A methohexitone suppression test is used in children with Landau-Kleffner syndrome, which is a rare form of epilepsy. The test is used to find out in which area of the brain seizures (fits) originate, and to help doctors decide whether brain surgery could help your child.
Seizures (fits) of epilepsy
occur when the brain’s normal electrical activity becomes disordered. This test suppresses (damps down) all the brain’s electrical activity and doctors then assess in which area of the brain the abnormal activity returns first. This area may be the area that is primarily responsible for your child’s epilepsy.
Why does my child need this test?
This test may confirm the area of your child’s brain from which his or her epilepsy originates. Previous tests may have already given doctors some idea about which area of your child’s brain needs closer observation, and the methohexitone suppression test will help to clarify this.
Are there any alternatives to this test?
The doctors can tell a lot from the EEG
(electroencephalogram; a test of your child’s brain wave activity) and brain scans, but a methohexitone suppression test can provide important additional information.
What happens before the test?

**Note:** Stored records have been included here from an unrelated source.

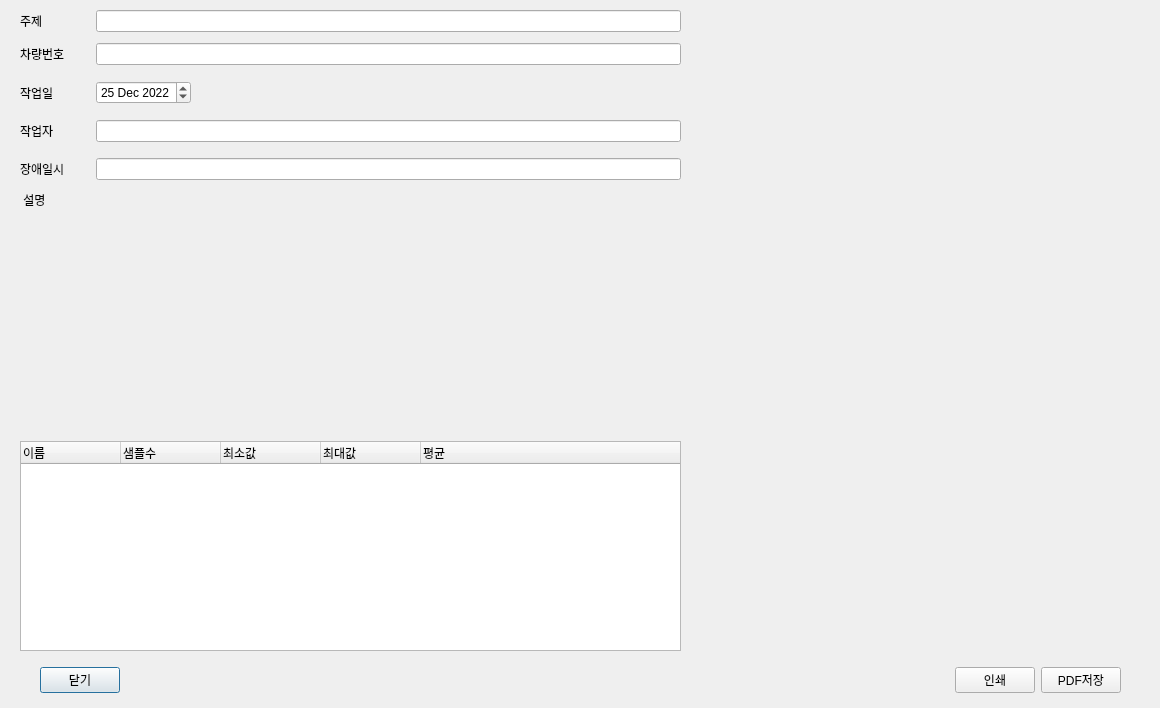
Before: the Qt Designer form src/asammdf/arloo/ui/report_dialog.ui in hayarobi/asammdf, drawn with Qt 5.
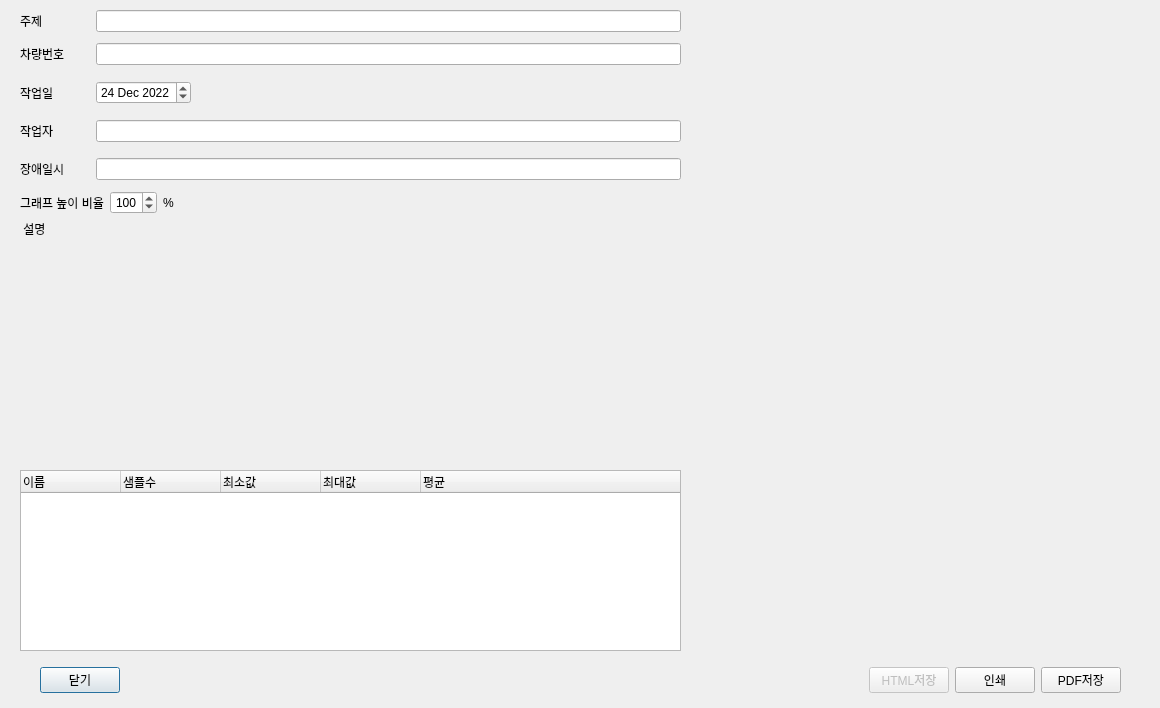
After: the same form once the commit is applied.

Commit message:
그래프 이미지 크기 조절기능 추가
- 아직 좀 어설퍼보인다.

Patch:
```diff
--- a/src/asammdf/arloo/ui/report_dialog.ui
+++ b/src/asammdf/arloo/ui/report_dialog.ui
@@ -121,12 +121,12 @@
        <widget class="QDateEdit" name="dateEdit">
         <property name="dateTime">
          <datetime>
-          <hour>15</hour>
+          <hour>21</hour>
           <minute>0</minute>
           <second>0</second>
           <year>2022</year>
           <month>12</month>
-          <day>25</day>
+          <day>24</day>
          </datetime>
         </property>
        </widget>
@@ -201,6 +201,62 @@
       </item>
      </layout>
     </item>
+    <item>
+     <layout class="QHBoxLayout" name="horizontalLayout_7">
+      <item>
+       <widget class="QLabel" name="label_5">
+        <property name="text">
+         <string>그래프 높이 비율</string>
+        </property>
+       </widget>
+      </item>
+      <item>
+       <widget class="QSpinBox" name="graphRatioSpinBox">
+        <property name="alignment">
+         <set>Qt::AlignRight|Qt::AlignTrailing|Qt::AlignVCenter</set>
+        </property>
+        <property name="minimum">
+         <number>10</number>
+        </property>
+        <property name="maximum">
+         <number>300</number>
+        </property>
+        <property name="singleStep">
+         <number>10</number>
+        </property>
+        <property name="value">
+         <number>100</number>
+        </property>
+       </widget>
+      </item>
+      <item>
+       <widget class="QLabel" name="label_6">
+        <property name="maximumSize">
+         <size>
+          <width>25</width>
+          <height>16777215</height>
+         </size>
+        </property>
+        <property name="text">
+         <string>%</string>
+        </property>
+       </widget>
+      </item>
+      <item>
+       <spacer name="horizontalSpacer_3">
+        <property name="orientation">
+         <enum>Qt::Horizontal</enum>
+        </property>
+        <property name="sizeHint" stdset="0">
+         <size>
+          <width>40</width>
+          <height>20</height>
+         </size>
+        </property>
+       </spacer>
+      </item>
+     </layout>
+    </item>
     <item>
      <layout class="QVBoxLayout" name="descriptionAreaLayout">
       <item>
@@ -312,6 +368,16 @@
       </property>
      </spacer>
     </item>
+    <item>
+     <widget class="QPushButton" name="saveHtmlButton">
+      <property name="enabled">
+       <bool>false</bool>
+      </property>
+      <property name="text">
+       <string>HTML저장</string>
+      </property>
+     </widget>
+    </item>
     <item>
      <widget class="QPushButton" name="printButton">
       <property name="text">
```
The commit also changes 4 other files.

You will need to come into hospital the day before the test so that your child can have an EEG. Before you come into hospital, please make sure your child’s hair is clean and free from mousse, gel and hairspray. The doctors may also need to stop your child’s medication so that he or she has seizure activity during the test. Your child needs to have seizure activity during the test for it to be successful. Not all children will have an obvious seizure but they may have an abnormal EEG.
If your child is taking a drug called clobazam, this will need to be reduced over a number of weeks before he or she comes into hospital.
The doctors will explain about the test in more detail, discuss any worries you may have and ask you to sign a consent form, giving permission for your child to have the test. Another doctor will also visit you to explain about the anaesthetic.
If your child has any medical problems, for instance, allergies, please tell the doctors about these. If your child has had any infectious diseases like chicken pox or head lice recently, please tell the doctors. If your child is taking any medicines, please bring these with you and show them to the doctor.
What does the test involve?
Your child will be given a general anaesthetic so that they are deeply asleep for the test. They will then be given an EEG to measure the electrical activity in their brain before the test. Once this recording is finished, the doctors will check the results for any seizure activity. They will use this as a baseline with which to compare the results of the methohexitone suppression test.
When the first EEG test has been done, your child will be given an injection of methohexitone into a vein in their hand, through a cannula (small plastic tube). When the doctors can no longer see any electrical activity on the EEG monitor, they stop the injection. The EEG is then watched as the medication wears off. When the test is complete, the team will wake your child up and remove the electrodes. The test takes approximately an hour.
What happens after the test?
Once your child has woken up and is back on the ward, the doctors will start his or her medication again if it has been stopped. Your child should be able to go home the following afternoon. An outpatient appointment will be arranged for you to bring your child back to the hospital, where you will be told the results of the test. At this stage, the possibility of surgery to help your child’s epilepsy may be discussed with you.
What are the risks of this procedure?
Healthy children usually cope well with the anaesthetic, but the risk increases if your child has other health problems. However, the specialist doctors (anaesthetists) who look after your child during the operation will keep any risks to a minimum. Your child may feel sleepy, dizzy or sick afterwards but this usually doesn’t last long.
It is sometimes necessary to reduce or stop your child’s anticonvulsant drugs temporarily so that electrical activity increases during the test and can be picked up on the EEG. The doctors will decide this when you and your child come into hospital for the test, and may also discuss this with you beforehand. If your child is taking a drug called clobazam, this may need to be reduced over a number of weeks before he or she comes into hospital.
Last reviewed by Great Ormond Street Hospital: June 2009
Ref: 2009F0570 © GOSH Trust June 2009
Compiled by the Epilepsy Surgery Team in collaboration with the Child and Family Information Group.
This information does not constitute health or medical advice and will not necessarily reflect treatment at other hospitals. If you have any questions, please ask your doctor. No liability can be taken as a result of using this information.